Noncompete agreements — once limited to senior executives — are now a widespread practice, locking in almost one fifth of American workers. This includes low-wage workers at fast-food chains and factories. A recent report from The New York Times revealed how such agreements can harm workers, preventing them from finding new jobs or embroiling them in costly legal battles. This morning, the Editorial Board called for an end to “such morally dubious practices.” It pointed to California — where state law makes noncompete agreements generally unenforceable — as one potential blueprint for reform.
Waymo has scored a big win in its lawsuit against Uber. Yesterday, a federal judge granted a preliminary injunction, barring one of Uber’s star engineers — who is accused of stealing trade secrets — from working on its self-driving car program for the duration of the litigation. Wired has more.
Ford is cutting jobs, Reuters reports. The auto manufacturer plans to shrink its salaried workforce in North America and Asia by as much as 10%, in a move that could attract the ire of the Trump administration.

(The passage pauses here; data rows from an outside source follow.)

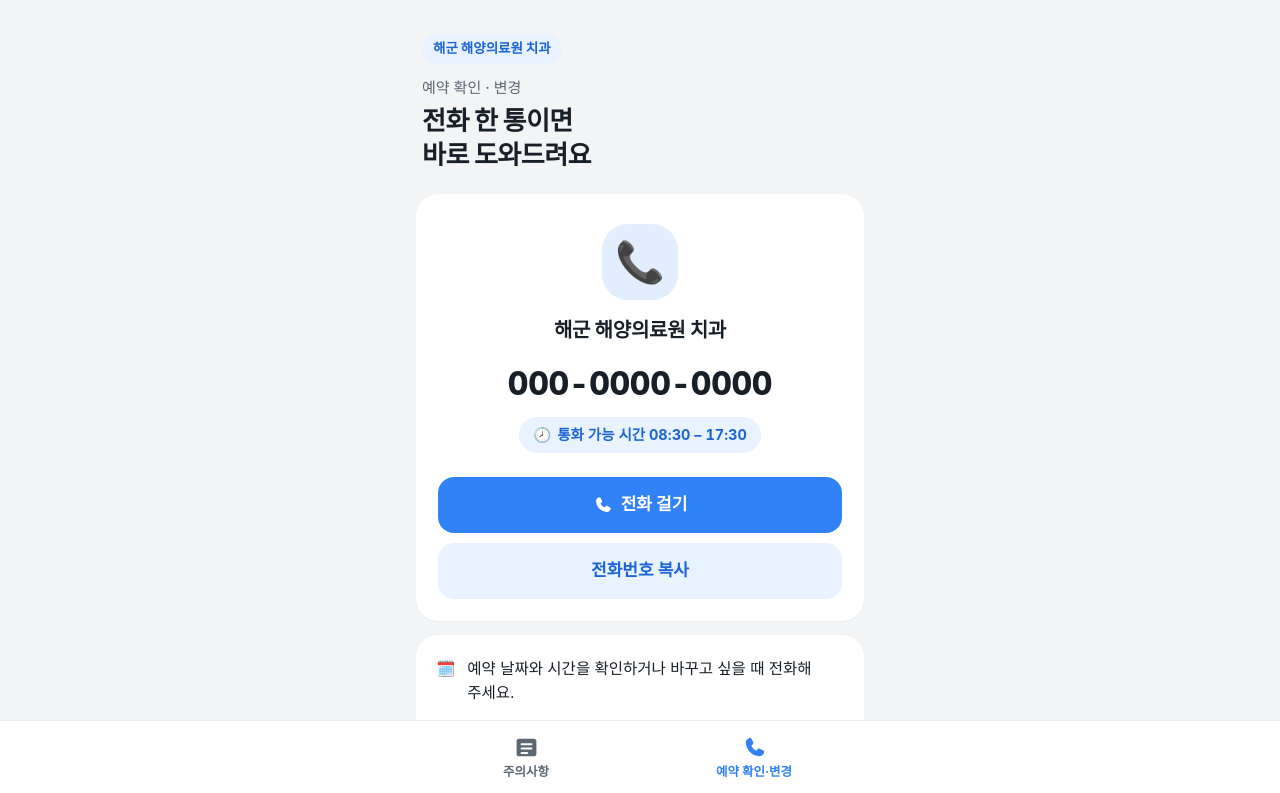
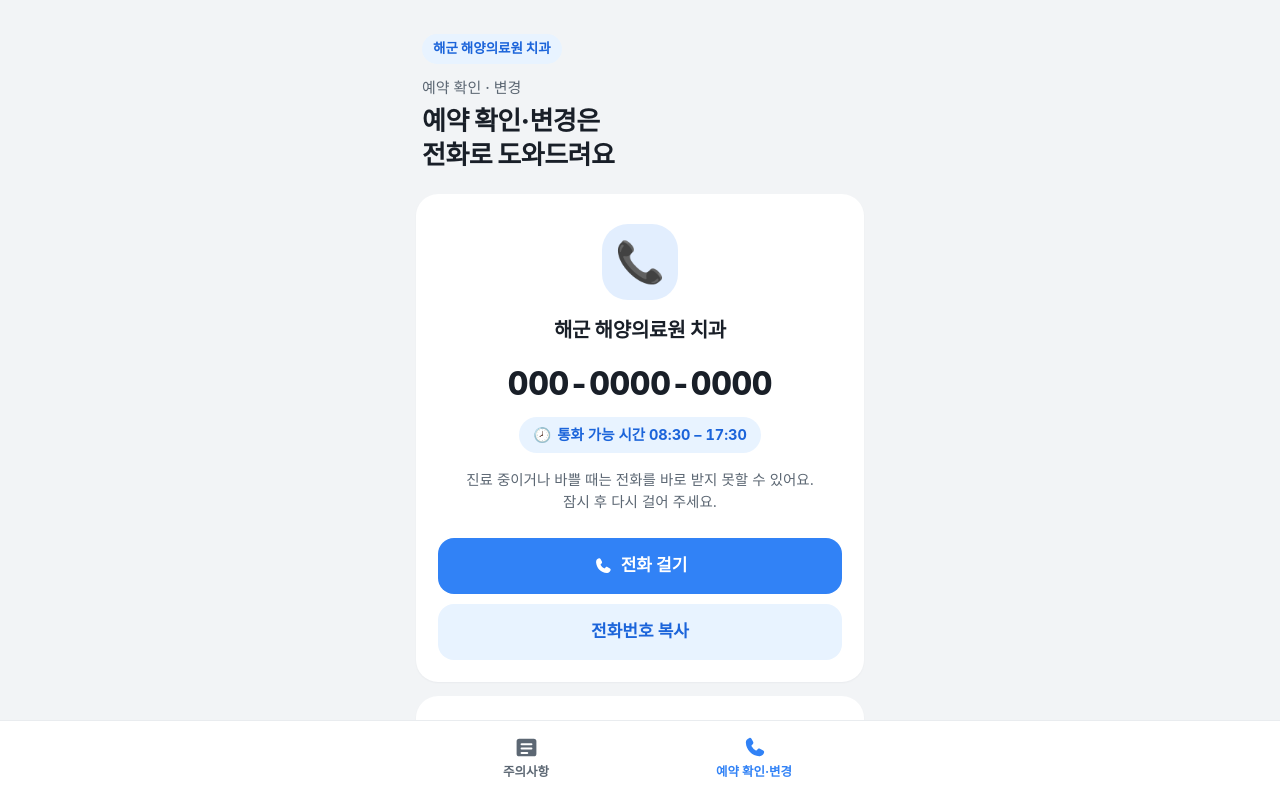
Before and after one commit to hodumoney/dental-post-op-care, a plain HTML site: page index.html in a window 1280 px wide. Both pictures are taken after a click on the link "예약 확인·변경". Shown: the top 793 px of the page. Drawn offline with Linux system fonts and the light colour scheme.

Commit message:
Soften call copy: note that calls may not be answered right away
Co-Authored-By: Claude Fable 5.2 <noreply@anthropic.com>
Claude-Session: https://claude.ai/code/session_016bWbaRWCGfohBA1NVpkeqr

```diff
--- a/index.html
+++ b/index.html
@@ -110,6 +110,7 @@ button{font:inherit;color:inherit;background:none;border:0;cursor:pointer}
 .callcard .num{font-size:32px;font-weight:800;letter-spacing:-.01em;font-variant-numeric:tabular-nums;margin:6px 0 2px}
 .hours{display:inline-flex;align-items:center;gap:6px;font-size:14.5px;font-weight:700;color:var(--accent-ink);background:var(--accent-soft);
   padding:6px 14px;border-radius:999px;font-variant-numeric:tabular-nums}
+.callcard .busy{font-size:14.5px;line-height:1.55;color:var(--sub);margin-top:10px}
 .callcard .btns{display:flex;flex-direction:column;gap:10px;width:100%;margin-top:18px}
 .info{padding:8px 20px}
 .info li{list-style:none;display:flex;gap:12px;padding:14px 0;font-size:15.5px;align-items:flex-start}
@@ -328,18 +329,19 @@ function detail(d){
       </div></article>`).join("")}
     ${d.qa.length ? `<h2 class="sec-title">자주 묻는 질문</h2>
       <div class="card qa">${d.qa.map(([q,a]) => `<div class="q"><h3><span>Q</span>${esc(q)}</h3><p><span class="al">A</span><span>${esc(a)}</span></p></div>`).join("")}</div>` : ""}
-    <div class="card cta"><div><b>불편하거나 걱정되는 점이 있나요?</b><small>전화 주시면 바로 도와드릴게요 · ${CLINIC.hours}</small></div>
+    <div class="card cta"><div><b>불편하거나 걱정되는 점이 있나요?</b><small>전화로 문의해 주세요 · ${CLINIC.hours}</small></div>
       <a class="btn ghost" href="#call">${PHONE}전화로 문의하기</a></div>
   </section>`;
 }
 function call(){
   return `<section class="view">
-    <header class="hero"><p class="brand">${esc(CLINIC.name)}</p><p class="hi">예약 확인 · 변경</p><h1>전화 한 통이면<br>바로 도와드려요</h1></header>
+    <header class="hero"><p class="brand">${esc(CLINIC.name)}</p><p class="hi">예약 확인 · 변경</p><h1>예약 확인·변경은<br>전화로 도와드려요</h1></header>
     <div class="card callcard" style="--h:214">
       <span class="tile big" aria-hidden="true">📞</span>
       <h2>${esc(CLINIC.name)}</h2>
       <p class="num">${esc(CLINIC.phone)}</p>
       <span class="hours"><span aria-hidden="true">🕗</span>통화 가능 시간 ${CLINIC.hours}</span>
+      <p class="busy">진료 중이거나 바쁠 때는 전화를 바로 받지 못할 수 있어요.<br>잠시 후 다시 걸어 주세요.</p>
       <div class="btns">
         <a class="btn" href="${telHref}">${PHONE}전화 걸기</a>
         <button class="btn ghost" type="button" id="copy">전화번호 복사</button>
@@ -347,7 +349,7 @@ function call(){
     </div>
     <ul class="card info">
       <li><i aria-hidden="true">🗓️</i><span>예약 날짜와 시간을 확인하거나 바꾸고 싶을 때 전화해 주세요.</span></li>
-      <li><i aria-hidden="true">🕗</i><span>전화는 <strong>${CLINIC.hours}</strong>에 받을 수 있어요.</span></li>
+      <li><i aria-hidden="true">🕗</i><span>전화는 <strong>${CLINIC.hours}</strong>에 받을 수 있어요. 진료 상황에 따라 바로 받지 못할 수도 있어요.</span></li>
       <li><i aria-hidden="true">💬</i><span>치료 후 통증이 심하거나 피가 멈추지 않을 때도 이 번호로 연락해 주세요.</span></li>
     </ul>
   </section>`;
```
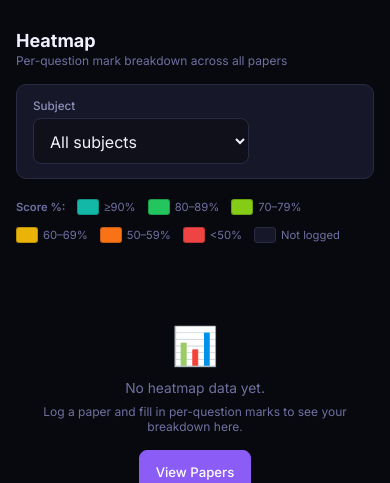
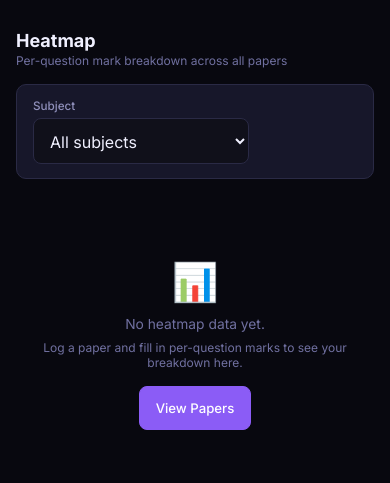
Before and after one commit to vineigenphase/Telos, a Flask app: page /heatmap in a window 390 px wide. Shown: the top 483 px of the page. Run offline with Flask 3, Linux system fonts and the light colour scheme; the visitor is signed in with stand-in values (Sample User, id 1); data that the repository does not hold is empty; some libraries are stand-ins or nearby versions.

Commit message:
Phase 0.6: verify responsive fixes in-browser, hide grid legend on phones
Re-ran the Chrome audit at 320/390/768/1024/1440 after the previous commit:
overflow is 0 everywhere (768px /papers was 251px before the min-width:0 fix).

Tap-target measurement needed a correction to be meaningful. The audit runs in
a desktop Chrome, so (hover:hover) and (pointer:fine) matches even inside a
narrow iframe, and the compact desktop sizes were being measured as if they
were phone sizes. Re-measured with that media block stripped out — which is
what a touch device actually gets — and every screen is clean: no element
under 44px, no input under 16px, at every width.

Also: the heatmap colour legend describes the grid, so it was pointless on
phones where the grid is replaced by the topic list. It now hides with the
grid. First attempt reused .heatmap-grid for this and broke the legend into a
vertical stack at >=640 (that class is display:block); it has its own
.heatmap-legend class now, flex at >=640, hidden below.

Co-Authored-By: Claude Opus 5 <noreply@anthropic.com>

```diff
--- a/static/css/telos.css
+++ b/static/css/telos.css
@@ -445,6 +445,7 @@ textarea.form-control { resize: vertical; min-height: 80px; }
 /* ── Heatmap ─────────────────────────────────────────────────────────────── */
 .heatmap-container { overflow-x: auto; -webkit-overflow-scrolling: touch; }
 .heatmap-grid { display: none; }        /* phones get the topic list instead */
+.heatmap-legend { display: none; }      /* it describes the grid, so it goes too */
 
 .heatmap-table { border-collapse: separate; border-spacing: 3px; font-size: 0.75rem; }
 .heatmap-table th { color: var(--muted); font-weight: 500; padding: 4px 6px; text-align: center; }
@@ -859,6 +860,7 @@ textarea.form-control { resize: vertical; min-height: 80px; }
   .q-row .q-topic { grid-column: auto; }
 
   .heatmap-grid { display: block; }
+  .heatmap-legend { display: flex; }
   .topic-list.mobile-only { display: none; }
 
   .entry-flow { max-width: 480px; margin: 0 auto; min-height: 0; }
--- a/templates/heatmap.html
+++ b/templates/heatmap.html
@@ -47,8 +47,8 @@
     </form>
   </div>
 
-  <!-- Colour legend -->
-  <div style="display:flex; gap:12px; align-items:center; margin-bottom:20px; flex-wrap:wrap; font-size:0.75rem; color:var(--muted);">
+  <!-- Colour legend — describes the grid, so it hides with the grid on phones -->
+  <div class="heatmap-legend" style="gap:12px; align-items:center; margin-bottom:20px; flex-wrap:wrap; font-size:0.75rem; color:var(--muted);">
     <span style="font-weight:600;">Score %:</span>
     {% for cls, label in [('pct-90','≥90%'),('pct-80','80–89%'),('pct-70','70–79%'),('pct-60','60–69%'),('pct-50','50–59%'),('pct-0','<50%')] %}
     <span style="display:flex;align-items:center;gap:5px;">
```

President Trump has promised to expand jobs in the auto industry — earlier this year, he took credit for Ford’s decision not to shift its manufacturing plants to Mexico — but this most recent announcement (which will likely affect thousands of American workers) is a serious setback.